*** Begin section ***

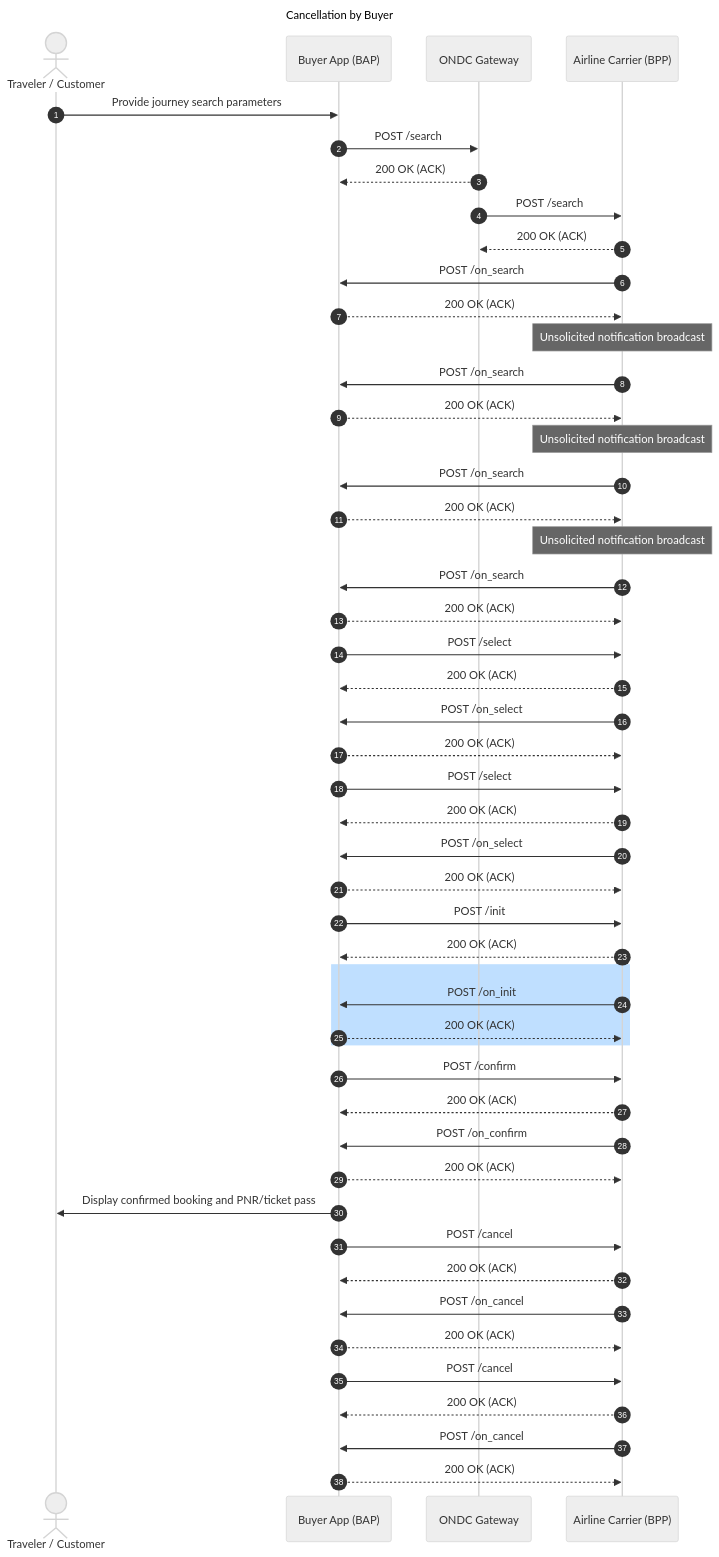
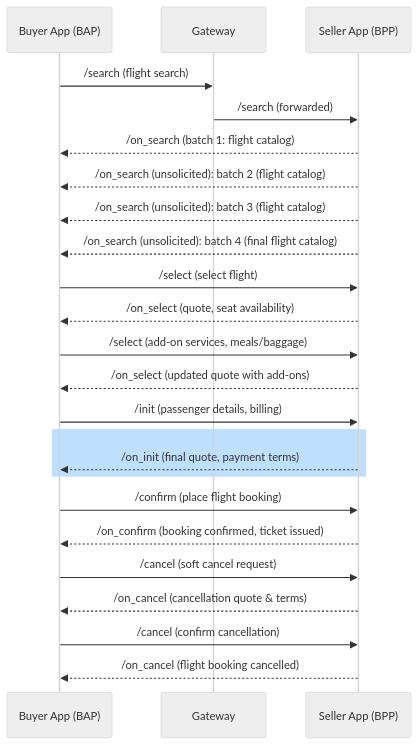
One commit to ONDC-Official/automation-specifications changed diagram 11 of 17 in config/docs/cancellation-by-buyer-sequence-diagrams.md. Above: the diagram before and after it, drawn with Mermaid (neutral theme). The commit also changed other lines of this file and 23 other files, not shown here.

````diff
--- a/config/docs/cancellation-by-buyer-sequence-diagrams.md
+++ b/config/docs/cancellation-by-buyer-sequence-diagrams.md
@@ -573,53 +302,26 @@
 ```mermaid
 sequenceDiagram
-    title Cancellation by Buyer
-    autonumber
-    actor User as Traveler / Customer
-    participant BAP as Buyer App (BAP)
-    participant BG as ONDC Gateway
-    participant BPP as Airline Carrier (BPP)
-
-    User->>BAP: Provide journey search parameters
-    BAP->>BG: POST /search
-    BG-->>BAP: 200 OK (ACK)
-    BG->>BPP: POST /search
-    BPP-->>BG: 200 OK (ACK)
-    BPP->>BAP: POST /on_search
-    BAP-->>BPP: 200 OK (ACK)
-    Note over BPP: Unsolicited notification broadcast
-    BPP->>BAP: POST /on_search
-    BAP-->>BPP: 200 OK (ACK)
-    Note over BPP: Unsolicited notification broadcast
-    BPP->>BAP: POST /on_search
-    BAP-->>BPP: 200 OK (ACK)
-    Note over BPP: Unsolicited notification broadcast
-    BPP->>BAP: POST /on_search
-    BAP-->>BPP: 200 OK (ACK)
-    BAP->>BPP: POST /select
-    BPP-->>BAP: 200 OK (ACK)
-    BPP->>BAP: POST /on_select
-    BAP-->>BPP: 200 OK (ACK)
-    BAP->>BPP: POST /select
-    BPP-->>BAP: 200 OK (ACK)
-    BPP->>BAP: POST /on_select
-    BAP-->>BPP: 200 OK (ACK)
-    BAP->>BPP: POST /init
-    BPP-->>BAP: 200 OK (ACK)
-    rect rgb(191, 223, 255)
-    BPP->>BAP: POST /on_init
-    BAP-->>BPP: 200 OK (ACK)
-    end
-    BAP->>BPP: POST /confirm
-    BPP-->>BAP: 200 OK (ACK)
-    BPP->>BAP: POST /on_confirm
-    BAP-->>BPP: 200 OK (ACK)
-    BAP->>User: Display confirmed booking and PNR/ticket pass
-    BAP->>BPP: POST /cancel
-    BPP-->>BAP: 200 OK (ACK)
-    BPP->>BAP: POST /on_cancel
-    BAP-->>BPP: 200 OK (ACK)
-    BAP->>BPP: POST /cancel
-    BPP-->>BAP: 200 OK (ACK)
-    BPP->>BAP: POST /on_cancel
-    BAP-->>BPP: 200 OK (ACK)
+  participant Buyer App (BAP)
+  participant Gateway
+  participant Seller App (BPP)
+  Buyer App (BAP)->>Gateway: /search (flight search)
+  Gateway->>Seller App (BPP): /search (forwarded)
+  Seller App (BPP)-->>Buyer App (BAP): /on_search (batch 1: flight catalog)
+  Seller App (BPP)-->>Buyer App (BAP): /on_search (unsolicited): batch 2 (flight catalog)
+  Seller App (BPP)-->>Buyer App (BAP): /on_search (unsolicited): batch 3 (flight catalog)
+  Seller App (BPP)-->>Buyer App (BAP): /on_search (unsolicited): batch 4 (final flight catalog)
+  Buyer App (BAP)->>Seller App (BPP): /select (select flight)
+  Seller App (BPP)-->>Buyer App (BAP): /on_select (quote, seat availability)
+  Buyer App (BAP)->>Seller App (BPP): /select (add-on services, meals/baggage)
+  Seller App (BPP)-->>Buyer App (BAP): /on_select (updated quote with add-ons)
+  Buyer App (BAP)->>Seller App (BPP): /init (passenger details, billing)
+  rect rgb(191, 223, 255)
+  Seller App (BPP)-->>Buyer App (BAP): /on_init (final quote, payment terms)
+  end
+  Buyer App (BAP)->>Seller App (BPP): /confirm (place flight booking)
+  Seller App (BPP)-->>Buyer App (BAP): /on_confirm (booking confirmed, ticket issued)
+  Buyer App (BAP)->>Seller App (BPP): /cancel (soft cancel request)
+  Seller App (BPP)-->>Buyer App (BAP): /on_cancel (cancellation quote & terms)
+  Buyer App (BAP)->>Seller App (BPP): /cancel (confirm cancellation)
+  Seller App (BPP)-->>Buyer App (BAP): /on_cancel (flight booking cancelled)
 ```
````
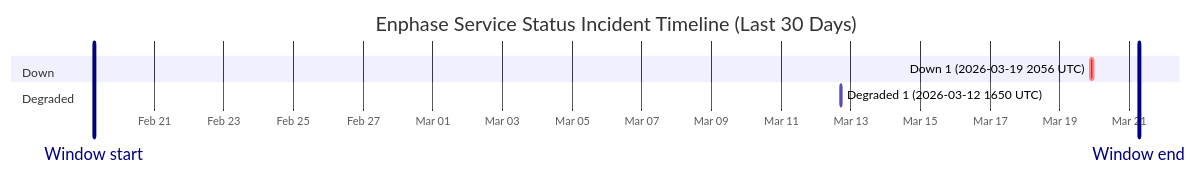
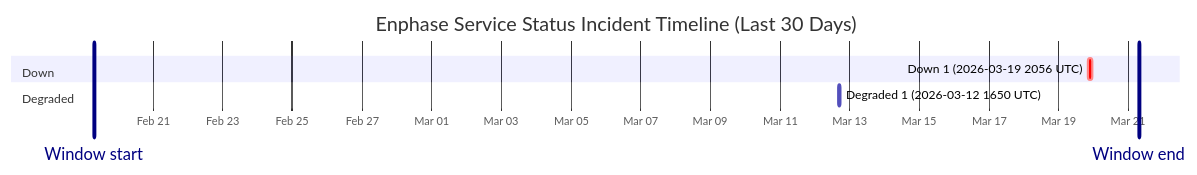
The diagram in wiki/Service-Status-History.md (barneyonline/ha-enphase-ev-charger), drawn with Mermaid before and after one commit. The commit also changed other lines of this file and 3 other files, not shown here.

````diff
--- a/wiki/Service-Status-History.md
+++ b/wiki/Service-Status-History.md
@@ -14,12 +14,12 @@
 ```mermaid
 gantt
     title Enphase Service Status Incident Timeline (Last 30 Days)
     dateFormat  YYYY-MM-DDTHH:mm:ss
     axisFormat  %b %d
-    Window start :vert, window-start, 2026-02-19T06:31:53, 0ms
-    Window end :vert, window-end, 2026-03-21T06:31:53, 0ms
+    Window start :vert, window-start, 2026-02-19T07:27:04, 0ms
+    Window end :vert, window-end, 2026-03-21T07:27:04, 0ms
     section Down
     Down 1 (2026-03-19 2056 UTC) :crit, down-1, 2026-03-19T20:56:20, 145m
     section Degraded
     Degraded 1 (2026-03-12 1650 UTC) :active, degraded-1, 2026-03-12T16:50:43, 60m
 ```
````
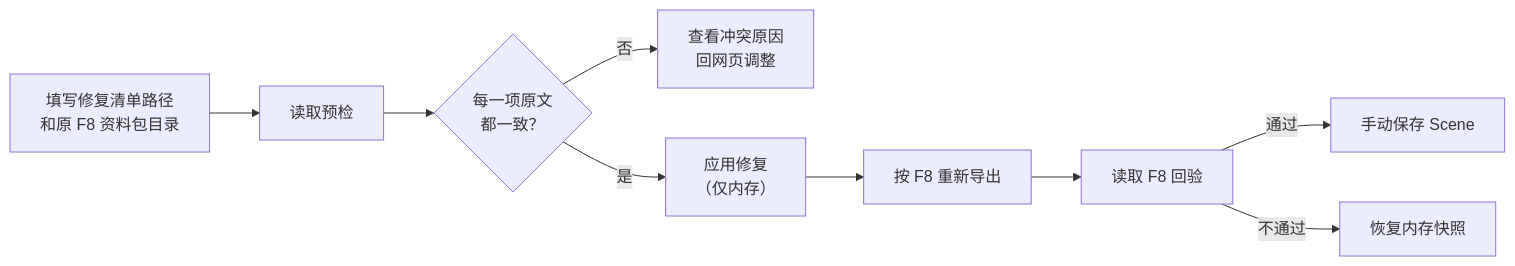
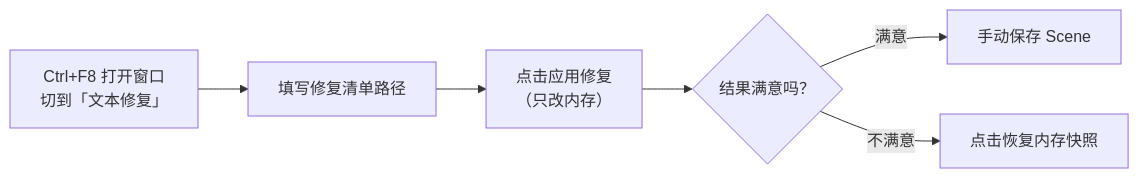
Before and after one commit to invatespec/EmotionCreators-plugins: the second of 2 diagrams in EC_SceneAudit/Readme-claude-opus-5.5.md, drawn with Mermaid. The commit also changed other lines of this file and 45 other files, not shown here.

````diff
--- a/EC_SceneAudit/Readme-claude-opus-5.5.md
+++ b/EC_SceneAudit/Readme-claude-opus-5.5.md
@@ -113,11 +110,8 @@
 ```mermaid
 flowchart LR
-    A["填写修复清单路径<br/>和原 F8 资料包目录"] --> B["读取预检"]
-    B --> C{"每一项原文<br/>都一致？"}
-    C -->|否| D["查看冲突原因<br/>回网页调整"]
-    C -->|是| E["应用修复<br/>（仅内存）"]
-    E --> F["按 F8 重新导出"]
-    F --> G["读取 F8 回验"]
-    G -->|通过| H["手动保存 Scene"]
-    G -->|不通过| I["恢复内存快照"]
+    A["Ctrl+F8 打开窗口<br/>切到「文本修复」"] --> B["填写修复清单路径"]
+    B --> C["点击应用修复<br/>（只改内存）"]
+    C --> D{"结果满意吗？"}
+    D -->|满意| E["手动保存 Scene"]
+    D -->|不满意| F["点击恢复内存快照"]
 ```
````
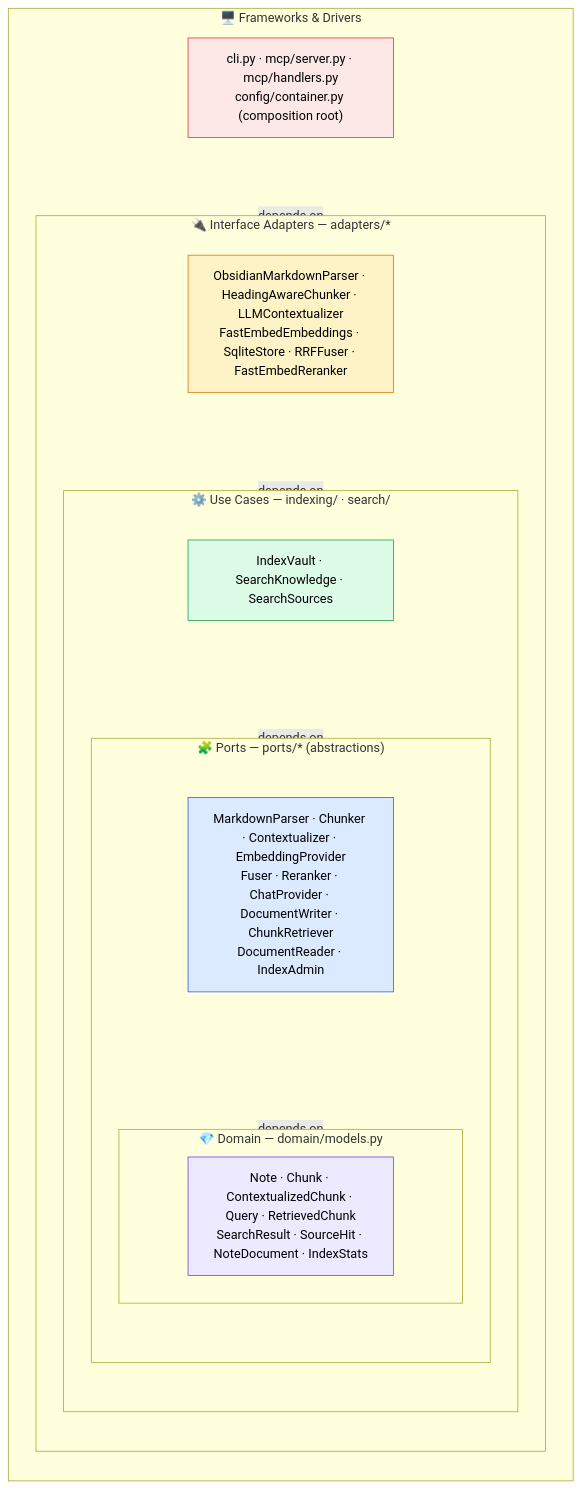
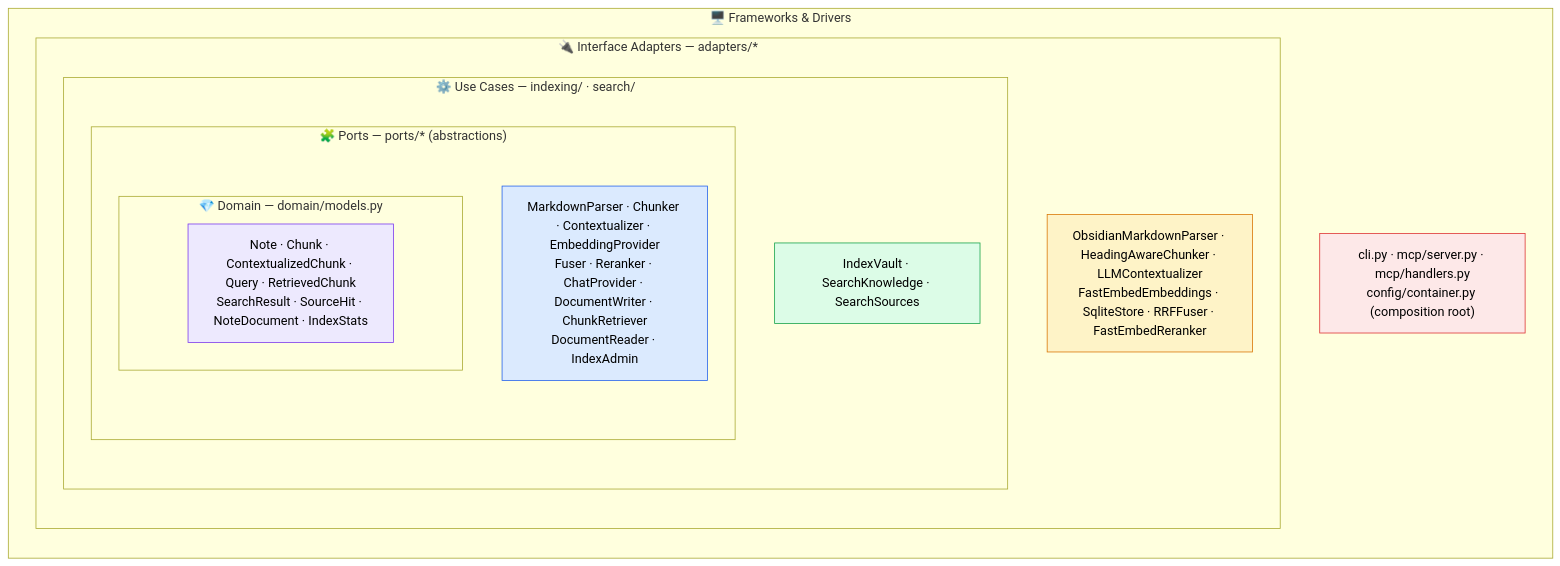
Before and after one commit to paull78/ariostea: the first of 4 diagrams in ARCHITECTURE.md, drawn with Mermaid. The commit also changed 1 other file, not shown here.

Commit message:
docs: fix overlapping dependency arrows in architecture diagrams
Nested Mermaid subgraphs with inter-layer arrows routed the "depends on"
edges through the inner boxes, colliding with the Domain node. Rely on the
concentric nesting to convey containment and state the inward-dependency
rule in a caption instead.

````diff
--- a/ARCHITECTURE.md
+++ b/ARCHITECTURE.md
@@ -16,35 +16,33 @@
 ```mermaid
 flowchart TB
     subgraph FD["🖥️ Frameworks & Drivers"]
         direction TB
         FDnodes["cli.py · mcp/server.py · mcp/handlers.py<br/>config/container.py (composition root)"]
         subgraph IA["🔌 Interface Adapters — adapters/*"]
             direction TB
             IAnodes["ObsidianMarkdownParser · HeadingAwareChunker · LLMContextualizer<br/>FastEmbedEmbeddings · SqliteStore · RRFFuser · FastEmbedReranker"]
             subgraph UC["⚙️ Use Cases — indexing/ · search/"]
                 direction TB
                 UCnodes["IndexVault · SearchKnowledge · SearchSources"]
                 subgraph PO["🧩 Ports — ports/* (abstractions)"]
                     direction TB
                     POnodes["MarkdownParser · Chunker · Contextualizer · EmbeddingProvider<br/>Fuser · Reranker · ChatProvider · DocumentWriter · ChunkRetriever<br/>DocumentReader · IndexAdmin"]
                     subgraph DM["💎 Domain — domain/models.py"]
                         DMnodes["Note · Chunk · ContextualizedChunk · Query · RetrievedChunk<br/>SearchResult · SourceHit · NoteDocument · IndexStats"]
                     end
                 end
             end
         end
     end
 
-    FD -.->|depends on| IA -.->|depends on| UC -.->|depends on| PO -.->|depends on| DM
-
     classDef fd fill:#fde8e8,stroke:#d33,color:#000;
     classDef ia fill:#fef3c7,stroke:#d97706,color:#000;
     classDef uc fill:#dcfce7,stroke:#16a34a,color:#000;
     classDef po fill:#dbeafe,stroke:#2563eb,color:#000;
     classDef dm fill:#ede9fe,stroke:#7c3aed,color:#000;
     class FDnodes fd;
     class IAnodes ia;
     class UCnodes uc;
     class POnodes po;
     class DMnodes dm;
 ```
````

*** End section ***

#### [What you need to do]
Lines that contain "file" are the result; find them in the entries above and copy each one.

#### [Your response]
One commit to ONDC-Official/automation-specifications changed diagram 11 of 17 in config/docs/cancellation-by-buyer-sequence-diagrams.md. Above: the diagram before and after it, drawn with Mermaid (neutral theme). The commit also changed other lines of this file and 23 other files, not shown here.
The diagram in wiki/Service-Status-History.md (barneyonline/ha-enphase-ev-charger), drawn with Mermaid before and after one commit. The commit also changed other lines of this file and 3 other files, not shown here.
Before and after one commit to invatespec/EmotionCreators-plugins: the second of 2 diagrams in EC_SceneAudit/Readme-claude-opus-5.5.md, drawn with Mermaid. The commit also changed other lines of this file and 45 other files, not shown here.
Before and after one commit to paull78/ariostea: the first of 4 diagrams in ARCHITECTURE.md, drawn with Mermaid. The commit also changed 1 other file, not shown here.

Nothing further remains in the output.